Buying and Thawing a Turkey
Want some tips on how to pick out and how to thaw a turkey?. Don’t be stuck with a turkey that is too small for your gathering or still frozen the morning of your feast! Use these guidelines to avoid those mistakes:
How to Buy a Turkey
Things to think about:
- Size. Count on 1 to 1 ½ pounds of turkey for each guest, depending on whether you want plenty of leftovers or just a few. You can also choose to buy two medium-sized turkeys rather than one giant one, to cut the cooking time. This also allows you to cut one turkey for serving while the whole bird is displayed on the table.
- Fresh or Frozen?
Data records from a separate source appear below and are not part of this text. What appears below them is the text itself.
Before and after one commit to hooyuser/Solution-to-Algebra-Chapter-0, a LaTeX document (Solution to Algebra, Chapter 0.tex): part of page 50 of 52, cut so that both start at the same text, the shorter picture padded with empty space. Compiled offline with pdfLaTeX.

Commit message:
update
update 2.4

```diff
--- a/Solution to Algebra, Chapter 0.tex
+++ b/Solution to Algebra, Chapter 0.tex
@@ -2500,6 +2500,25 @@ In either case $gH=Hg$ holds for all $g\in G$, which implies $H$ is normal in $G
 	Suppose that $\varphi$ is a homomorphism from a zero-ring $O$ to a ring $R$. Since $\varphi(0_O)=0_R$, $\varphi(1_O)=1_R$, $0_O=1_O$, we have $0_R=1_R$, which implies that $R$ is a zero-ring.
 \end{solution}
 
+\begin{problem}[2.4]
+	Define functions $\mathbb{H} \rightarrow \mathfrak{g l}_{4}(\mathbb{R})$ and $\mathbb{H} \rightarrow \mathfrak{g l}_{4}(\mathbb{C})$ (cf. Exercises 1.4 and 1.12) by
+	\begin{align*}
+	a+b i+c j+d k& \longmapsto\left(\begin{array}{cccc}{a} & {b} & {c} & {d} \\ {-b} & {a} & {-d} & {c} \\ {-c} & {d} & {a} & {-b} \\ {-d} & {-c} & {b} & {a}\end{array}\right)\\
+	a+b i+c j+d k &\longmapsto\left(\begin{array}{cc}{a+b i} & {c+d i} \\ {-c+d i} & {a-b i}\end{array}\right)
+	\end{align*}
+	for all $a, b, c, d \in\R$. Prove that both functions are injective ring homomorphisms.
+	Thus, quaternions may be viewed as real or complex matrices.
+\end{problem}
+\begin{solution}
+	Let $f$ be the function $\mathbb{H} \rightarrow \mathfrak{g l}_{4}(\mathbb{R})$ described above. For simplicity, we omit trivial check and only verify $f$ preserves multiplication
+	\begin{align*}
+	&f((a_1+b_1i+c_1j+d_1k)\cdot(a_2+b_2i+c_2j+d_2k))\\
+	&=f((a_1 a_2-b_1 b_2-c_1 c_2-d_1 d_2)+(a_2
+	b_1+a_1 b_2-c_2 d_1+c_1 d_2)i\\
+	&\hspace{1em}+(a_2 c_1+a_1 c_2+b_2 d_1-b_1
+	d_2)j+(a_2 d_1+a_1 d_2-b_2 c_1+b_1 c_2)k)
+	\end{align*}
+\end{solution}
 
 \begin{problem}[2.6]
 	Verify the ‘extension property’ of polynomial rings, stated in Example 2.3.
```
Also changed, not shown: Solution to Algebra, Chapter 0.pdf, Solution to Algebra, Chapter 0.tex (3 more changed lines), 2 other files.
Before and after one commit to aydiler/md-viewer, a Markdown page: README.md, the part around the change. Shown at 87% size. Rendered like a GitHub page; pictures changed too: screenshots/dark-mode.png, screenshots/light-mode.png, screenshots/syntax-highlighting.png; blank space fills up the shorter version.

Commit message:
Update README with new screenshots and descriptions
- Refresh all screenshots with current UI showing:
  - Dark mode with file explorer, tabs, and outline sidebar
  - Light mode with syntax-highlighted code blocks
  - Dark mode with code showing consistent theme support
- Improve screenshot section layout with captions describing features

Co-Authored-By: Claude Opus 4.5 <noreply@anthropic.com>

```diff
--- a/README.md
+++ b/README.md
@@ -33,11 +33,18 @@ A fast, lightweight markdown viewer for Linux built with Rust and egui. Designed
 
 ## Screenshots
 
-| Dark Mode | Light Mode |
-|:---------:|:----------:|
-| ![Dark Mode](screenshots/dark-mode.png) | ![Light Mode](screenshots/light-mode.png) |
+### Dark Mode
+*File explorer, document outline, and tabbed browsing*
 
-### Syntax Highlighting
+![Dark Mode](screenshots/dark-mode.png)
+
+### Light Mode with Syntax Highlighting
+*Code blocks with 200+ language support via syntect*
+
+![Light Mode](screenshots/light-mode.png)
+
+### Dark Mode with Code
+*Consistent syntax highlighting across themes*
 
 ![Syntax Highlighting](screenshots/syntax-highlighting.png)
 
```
This depends on your needs. A fresh turkey costs more but doesn’t need thawing. Some butchers also offer “heritage” breeds of turkey. (You should buy it no more than one or two days ahead of time–it’s best to order in advance from your butcher or grocery store meat department). Frozen turkeys are less expensive and available year-round, but must be thawed before cooking.
How to Thaw a Turkey
There are two safe methods for thawing a turkey:
- In the refrigerator. This is the preferred method, but can be difficult to arrange with a fully stocked fridge. Clear some space and allow one day for every 5 pounds of meat: a 15-pound turkey will require three days to thaw thoroughly.
- Submerged in cold water. Using your sink or a bucket, keep the turkey in its original wrapper and make sure it is completely covered with cold water. You may need to cover the turkey with a plate and place some heavy cans on top of it to keep it totally submerged. It is vital for the sake of safety that you change the cold water every 30 minutes. Using this method, it will take approximately 30 minutes per pound to thaw a turkey.
It is also possible to use a combination of the two methods–use the fridge for the first two days of thawing, and the sink on the day before Thanksgiving, when the refrigerator fills up with other holiday dishes.
Turkey FUNdamentals: Top Questions for Cooking a Turkey
The USDA Meat and Poultry Hotline has been answering consumer questions related to Holiday meals for over 25 years. Of course, we get the usual questions about buying, thawing and roasting a turkey. But we also get some of the same not-so-typical questions each year. You may have had these questions yourself.
How long will it take to cook two turkeys at the same time?
The cooking time is determined by the weight of one bird—not the combined weight. Use the weight of the smaller bird to determine cooking time. Use a food thermometer to check the internal temperature of the smaller bird first and then check the second bird. A whole turkey is safe when cooked to a minimum internal temperature of 165 °F as measured with a food thermometer. Check the internal temperature in the innermost part of the thigh and wing and the thickest part of the breast. When cooking two turkeys at the same time make sure there is enough oven space for proper heat circulation.
How long will it take to cook a turkey weighing over 25 lbs?
To cook a large turkey use the Timetables for Turkey Roasting for an unstuffed turkey, which can be found in Turkey Basics: Safe Cooking. Add 10 minutes per pound for turkeys over 24 pounds. We don’t recommend stuffing a turkey over 24 pounds. Make sure you have a heavy pan large enough to hold the turkey. Be sure to make sure there is enough space in the oven for proper heat circulation.
If a turkey has a “pop-up” temperature indicator do I still need to use a thermometer?
Pop-up temperature indicators are constructed from a food-approved nylon. The indicator pops up when the food has reached the final temperature for safety and doneness. Pop-up temperature indicators have been produced since 1965 and are reliable to within 1 to 2 °F if accurately placed in the product. But it is also suggested that the temperature be checked with a conventional food thermometer in the innermost part of the thigh and wing and the thickest part of the breast to ensure safety.
Is it safe to cook a turkey from the frozen state?
Yes, it is safe to cook a turkey from the frozen state. The cooking time will take at least 50% longer than recommended for a fully thawed turkey. Remember to remove the giblet packages during the cooking time. Remove the packages carefully with tongs or a fork.
Posted by Diane Van, Food Safety Education Staff Deputy Director, USDA Food Safety and Inspection Service, on November 2011